Why?? More on that later…
Analysis Questions:
1. Parallel Circuits: Each bulb has a
DIRECT connection to the battery and is
therefore INDEPENDENT of the other
bulbs. Adding additional bulbs does NOT
change the brightness and removing one
bulb does NOT affect the others.
Series Circuits: There is only ONE path
for the current, so each bulb is
DEPENDENT on the other bulbs. Adding
additional bulbs causes ALL the bulbs to
dim because they must share the battery’s
power. Also, removing one bulb causes
ALL the bulbs to go out.
Christmas Tree Lights:
 A little History...
The original lights (over 40
years old!) were made in
 parallel
________. Each bulb was a 5
to 10 Watt bulb (similar to what
you find in a “night light”) that
required 120 V. They aren’t
used anymore because they
consume LOTS of power and
generate LOTS of heat
(dangerous and expensive!)
Mini-Lights: Introduced in the 1970’s
Only 2.5 Volts were required to light
the bulbs!
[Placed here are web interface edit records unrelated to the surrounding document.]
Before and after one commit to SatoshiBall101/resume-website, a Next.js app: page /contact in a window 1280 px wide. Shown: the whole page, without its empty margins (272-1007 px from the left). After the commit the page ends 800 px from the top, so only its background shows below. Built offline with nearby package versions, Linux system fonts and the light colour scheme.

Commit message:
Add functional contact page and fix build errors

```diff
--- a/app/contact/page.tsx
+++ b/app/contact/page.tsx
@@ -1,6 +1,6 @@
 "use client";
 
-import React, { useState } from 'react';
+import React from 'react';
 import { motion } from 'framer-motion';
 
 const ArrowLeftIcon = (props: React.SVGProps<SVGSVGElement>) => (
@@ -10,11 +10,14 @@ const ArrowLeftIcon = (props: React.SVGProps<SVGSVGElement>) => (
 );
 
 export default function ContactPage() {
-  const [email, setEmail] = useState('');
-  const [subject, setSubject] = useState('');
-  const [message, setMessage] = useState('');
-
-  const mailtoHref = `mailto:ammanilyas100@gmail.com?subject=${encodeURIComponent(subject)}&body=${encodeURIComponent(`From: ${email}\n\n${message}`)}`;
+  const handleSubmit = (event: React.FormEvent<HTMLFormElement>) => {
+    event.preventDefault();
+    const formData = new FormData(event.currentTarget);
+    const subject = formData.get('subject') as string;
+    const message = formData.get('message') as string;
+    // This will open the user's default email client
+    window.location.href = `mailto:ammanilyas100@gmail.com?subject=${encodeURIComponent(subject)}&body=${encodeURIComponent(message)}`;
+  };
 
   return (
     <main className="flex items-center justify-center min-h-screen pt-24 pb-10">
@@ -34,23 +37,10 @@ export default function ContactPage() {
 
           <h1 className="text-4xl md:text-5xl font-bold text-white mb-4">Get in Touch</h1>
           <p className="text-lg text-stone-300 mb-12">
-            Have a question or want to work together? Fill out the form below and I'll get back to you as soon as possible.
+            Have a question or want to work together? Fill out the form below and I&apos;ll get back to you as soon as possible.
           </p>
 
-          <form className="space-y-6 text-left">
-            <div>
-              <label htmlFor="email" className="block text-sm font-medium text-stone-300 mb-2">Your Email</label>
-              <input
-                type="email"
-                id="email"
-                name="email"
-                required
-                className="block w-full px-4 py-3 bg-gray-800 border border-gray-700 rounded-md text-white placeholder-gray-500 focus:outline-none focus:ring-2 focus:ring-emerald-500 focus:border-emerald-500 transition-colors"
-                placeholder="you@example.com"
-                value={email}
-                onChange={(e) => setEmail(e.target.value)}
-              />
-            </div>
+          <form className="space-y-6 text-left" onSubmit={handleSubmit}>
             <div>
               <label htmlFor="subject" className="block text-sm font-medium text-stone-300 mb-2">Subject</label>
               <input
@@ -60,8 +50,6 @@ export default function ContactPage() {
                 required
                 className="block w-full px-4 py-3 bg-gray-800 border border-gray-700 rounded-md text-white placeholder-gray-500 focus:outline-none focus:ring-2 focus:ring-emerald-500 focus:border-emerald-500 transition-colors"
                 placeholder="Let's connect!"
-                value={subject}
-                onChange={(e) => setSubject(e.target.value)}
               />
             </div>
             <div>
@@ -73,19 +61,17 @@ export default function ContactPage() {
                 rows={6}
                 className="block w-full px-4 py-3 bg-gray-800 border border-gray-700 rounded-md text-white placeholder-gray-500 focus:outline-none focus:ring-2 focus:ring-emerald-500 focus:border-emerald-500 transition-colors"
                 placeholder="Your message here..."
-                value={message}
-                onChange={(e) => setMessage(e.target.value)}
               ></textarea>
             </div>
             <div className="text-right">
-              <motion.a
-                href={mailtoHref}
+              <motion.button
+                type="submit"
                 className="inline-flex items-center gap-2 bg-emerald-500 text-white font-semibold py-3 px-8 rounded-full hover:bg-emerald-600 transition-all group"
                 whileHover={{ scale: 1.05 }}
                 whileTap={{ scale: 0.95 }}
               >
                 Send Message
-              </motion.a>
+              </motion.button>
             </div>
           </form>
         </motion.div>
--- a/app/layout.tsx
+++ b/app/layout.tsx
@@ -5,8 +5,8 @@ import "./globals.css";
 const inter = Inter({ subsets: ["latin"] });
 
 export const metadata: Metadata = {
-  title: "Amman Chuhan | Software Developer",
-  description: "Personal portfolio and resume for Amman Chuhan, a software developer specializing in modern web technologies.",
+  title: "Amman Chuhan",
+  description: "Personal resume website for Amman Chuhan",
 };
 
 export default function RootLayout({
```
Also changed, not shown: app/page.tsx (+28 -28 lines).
How can that work? They
were wired in ______, so the 120 V
                series
was “shared” among the bulbs, BUT
the obvious disadvantage is that
when one bulb burns
out, they all go out!! Grrr…
Today’s standard mini-lights are still
wired in series, but when a bulb burns
out, the OTHERS STAY LIT!! How??
                  shunt
                                     Demo with
                                     Colored
                                     Strand of
                          filament   MiniLights

Each bulb contains a shunt wire wired in
_______ with the filament. If the filament
  parallel
burns out, the current will still run through
the shunt so the rest of the strand can stay
lit. What happens if a bulb is removed?
The shunt wire contains a coating that
gives it fairly high resistance until the
filament fails. This keeps most of the
current from going through the shunt
wire initially. When the filament fails,
heat caused by all the current that is
now flowing through the shunt burns off
the coating and reduces the shunt's
resistance. If the resistance didn’t drop,
the other lights would dim.
 A closer look at the wires of a strand…
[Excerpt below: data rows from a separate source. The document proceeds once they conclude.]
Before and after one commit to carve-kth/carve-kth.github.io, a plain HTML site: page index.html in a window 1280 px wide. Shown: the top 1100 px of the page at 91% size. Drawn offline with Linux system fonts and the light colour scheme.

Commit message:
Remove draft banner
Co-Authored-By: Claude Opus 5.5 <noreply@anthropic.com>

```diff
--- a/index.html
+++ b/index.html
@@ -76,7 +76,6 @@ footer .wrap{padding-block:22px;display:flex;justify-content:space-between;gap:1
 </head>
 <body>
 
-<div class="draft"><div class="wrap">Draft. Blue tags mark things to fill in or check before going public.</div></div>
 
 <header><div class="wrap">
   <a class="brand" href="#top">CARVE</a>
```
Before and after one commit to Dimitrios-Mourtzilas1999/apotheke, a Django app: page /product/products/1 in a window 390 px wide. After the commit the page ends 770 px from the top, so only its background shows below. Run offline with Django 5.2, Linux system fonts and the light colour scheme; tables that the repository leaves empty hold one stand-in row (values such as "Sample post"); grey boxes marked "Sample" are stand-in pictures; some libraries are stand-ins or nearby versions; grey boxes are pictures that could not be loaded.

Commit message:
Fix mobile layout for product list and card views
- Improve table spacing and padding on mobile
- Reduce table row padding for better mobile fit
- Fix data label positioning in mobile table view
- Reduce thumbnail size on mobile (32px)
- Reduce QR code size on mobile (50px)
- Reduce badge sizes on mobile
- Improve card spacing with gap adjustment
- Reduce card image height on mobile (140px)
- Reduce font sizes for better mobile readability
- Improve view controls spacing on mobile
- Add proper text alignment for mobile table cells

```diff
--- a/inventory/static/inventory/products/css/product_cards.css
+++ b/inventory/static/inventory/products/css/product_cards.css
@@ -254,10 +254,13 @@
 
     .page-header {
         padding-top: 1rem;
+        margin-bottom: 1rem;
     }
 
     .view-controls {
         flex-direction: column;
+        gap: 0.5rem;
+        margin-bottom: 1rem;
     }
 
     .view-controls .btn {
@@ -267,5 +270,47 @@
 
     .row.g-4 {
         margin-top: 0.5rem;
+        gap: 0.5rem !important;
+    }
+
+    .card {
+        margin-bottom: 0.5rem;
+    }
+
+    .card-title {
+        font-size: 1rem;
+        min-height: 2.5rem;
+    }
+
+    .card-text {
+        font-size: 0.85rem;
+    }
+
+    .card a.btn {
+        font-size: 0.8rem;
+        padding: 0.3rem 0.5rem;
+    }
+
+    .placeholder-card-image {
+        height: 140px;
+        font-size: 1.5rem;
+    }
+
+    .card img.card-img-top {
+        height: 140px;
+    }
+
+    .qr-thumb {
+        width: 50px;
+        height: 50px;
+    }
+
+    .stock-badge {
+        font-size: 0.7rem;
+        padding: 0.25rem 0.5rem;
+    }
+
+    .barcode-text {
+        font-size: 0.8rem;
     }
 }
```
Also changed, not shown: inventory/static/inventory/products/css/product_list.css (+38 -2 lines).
What is the purpose of the 3rd wire?
There’s typically a plug at the end of a
strand, so it’s used when plugging in another
strand. Then the 2nd strand will have its own
circuit, and the lights won’t dim.
WARNING: Don’t plug in too many strands
“back-to-back”.
Some strands have multiple circuits already
“built-in”. Every other (or in some cases,
every 3rd or 4th) bulb is on the same circuit…
An example of 2 circuits (every other bulb
on same circuit):




  The # of wires is always one
  more than the number of circuits.
 Demo: Four circuit light strand
BLINKING LIGHTS… From HOWSTUFFWORKS.COM:
“There are two different techniques that are used to
create blinking lights. One is crude and the other is
sophisticated. The crude method involves the installation
of a special blinker bulb at any position in the strand.
A typical blinker bulb is shown at right….
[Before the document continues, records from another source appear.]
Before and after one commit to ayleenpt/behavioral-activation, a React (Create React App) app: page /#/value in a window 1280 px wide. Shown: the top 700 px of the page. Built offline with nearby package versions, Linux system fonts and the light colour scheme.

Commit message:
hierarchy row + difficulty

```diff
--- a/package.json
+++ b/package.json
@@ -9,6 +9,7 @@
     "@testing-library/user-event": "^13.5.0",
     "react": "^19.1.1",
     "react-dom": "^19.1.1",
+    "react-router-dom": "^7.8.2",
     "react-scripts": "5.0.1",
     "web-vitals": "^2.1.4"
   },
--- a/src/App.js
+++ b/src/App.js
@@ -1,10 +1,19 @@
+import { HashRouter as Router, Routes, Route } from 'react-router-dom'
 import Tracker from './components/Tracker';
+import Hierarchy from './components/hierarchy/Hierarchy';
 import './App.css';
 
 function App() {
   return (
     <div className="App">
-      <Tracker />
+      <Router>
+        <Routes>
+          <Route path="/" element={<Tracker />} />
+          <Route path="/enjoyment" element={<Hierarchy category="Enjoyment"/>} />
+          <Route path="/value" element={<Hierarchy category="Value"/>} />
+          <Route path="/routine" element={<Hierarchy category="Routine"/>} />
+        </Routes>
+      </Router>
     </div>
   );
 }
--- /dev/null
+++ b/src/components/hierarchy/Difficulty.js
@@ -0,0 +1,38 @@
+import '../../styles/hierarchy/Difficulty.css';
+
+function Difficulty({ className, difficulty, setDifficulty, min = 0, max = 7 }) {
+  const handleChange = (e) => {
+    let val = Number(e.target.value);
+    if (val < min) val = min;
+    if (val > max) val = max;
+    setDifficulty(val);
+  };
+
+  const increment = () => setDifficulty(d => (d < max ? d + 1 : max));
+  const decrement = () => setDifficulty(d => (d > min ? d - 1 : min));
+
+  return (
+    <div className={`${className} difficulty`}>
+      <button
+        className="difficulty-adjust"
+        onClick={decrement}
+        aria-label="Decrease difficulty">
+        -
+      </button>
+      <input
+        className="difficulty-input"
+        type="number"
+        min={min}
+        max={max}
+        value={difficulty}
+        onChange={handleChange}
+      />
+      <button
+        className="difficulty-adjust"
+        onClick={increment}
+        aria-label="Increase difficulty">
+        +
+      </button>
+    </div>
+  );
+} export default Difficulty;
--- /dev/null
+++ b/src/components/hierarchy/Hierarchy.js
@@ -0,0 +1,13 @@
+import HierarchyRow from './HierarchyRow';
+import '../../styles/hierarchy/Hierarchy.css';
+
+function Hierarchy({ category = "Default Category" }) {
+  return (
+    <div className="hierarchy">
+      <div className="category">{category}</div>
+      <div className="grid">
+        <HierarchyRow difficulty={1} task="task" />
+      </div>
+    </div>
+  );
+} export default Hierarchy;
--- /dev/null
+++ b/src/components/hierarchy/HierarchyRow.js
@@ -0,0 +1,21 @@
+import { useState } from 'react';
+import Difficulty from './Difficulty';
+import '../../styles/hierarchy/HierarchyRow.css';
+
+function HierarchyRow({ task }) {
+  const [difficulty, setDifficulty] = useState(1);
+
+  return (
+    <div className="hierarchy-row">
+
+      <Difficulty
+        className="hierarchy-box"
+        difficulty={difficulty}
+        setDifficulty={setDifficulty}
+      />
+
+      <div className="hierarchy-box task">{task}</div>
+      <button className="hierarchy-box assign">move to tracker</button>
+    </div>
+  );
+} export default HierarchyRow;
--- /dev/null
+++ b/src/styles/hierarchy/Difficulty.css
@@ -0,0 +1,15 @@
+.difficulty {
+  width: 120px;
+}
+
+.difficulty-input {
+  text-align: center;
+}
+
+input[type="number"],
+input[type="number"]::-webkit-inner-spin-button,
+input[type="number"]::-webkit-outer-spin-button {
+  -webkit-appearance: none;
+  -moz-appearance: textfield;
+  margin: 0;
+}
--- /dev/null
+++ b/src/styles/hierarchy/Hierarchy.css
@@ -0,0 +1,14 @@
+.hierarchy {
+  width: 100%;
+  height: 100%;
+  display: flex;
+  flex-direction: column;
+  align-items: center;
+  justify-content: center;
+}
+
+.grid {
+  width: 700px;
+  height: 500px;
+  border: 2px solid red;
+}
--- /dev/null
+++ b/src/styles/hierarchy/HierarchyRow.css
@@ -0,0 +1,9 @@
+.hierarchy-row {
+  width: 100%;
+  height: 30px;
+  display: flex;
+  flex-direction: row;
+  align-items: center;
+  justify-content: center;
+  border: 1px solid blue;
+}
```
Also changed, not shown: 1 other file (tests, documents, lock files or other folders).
The extra piece of metal at the top is a bi-metallic strip (see How Thermometers Work
for details on bi-metallic strips). The current runs from the strip to the post to light the
filament. When the filament gets hot, it causes the strip to bend, breaking the current
and extinguishing the bulb. As the strip cools, it bends back, reconnects the post and re-
lights the filament so the cycle repeats. Whenever this blinker bulb is not lit, the rest of
the strand is not getting power, so the entire strand blinks in unison. Obviously, these
bulbs don't have a shunt (if they did, the rest of the strand would not blink), so when the
blinker bulb burns out, the rest of the strand will not light until the blinker bulb is
replaced.
The more sophisticated light sets now come with 16-function controllers that can run
the lights in all sorts of interesting patterns. In these systems, you typically find a
controller box that is driving four separate strands of mini-bulbs. The four strands are
interleaved rather than being one-after-the-other. If you ever take one of the controller
boxes apart, you will find it is very simple. It contains an integrated circuit and four
transistors or triacs -- one to drive each strand. The integrated circuit simply turns on a
triac to light one of the four strands. By sequencing the triacs appropriately, you can
create all kinds of effects! Patent 4,215,277 is a good one to read if you want to learn
more about sequencers.”

				
DOCUMENT INFO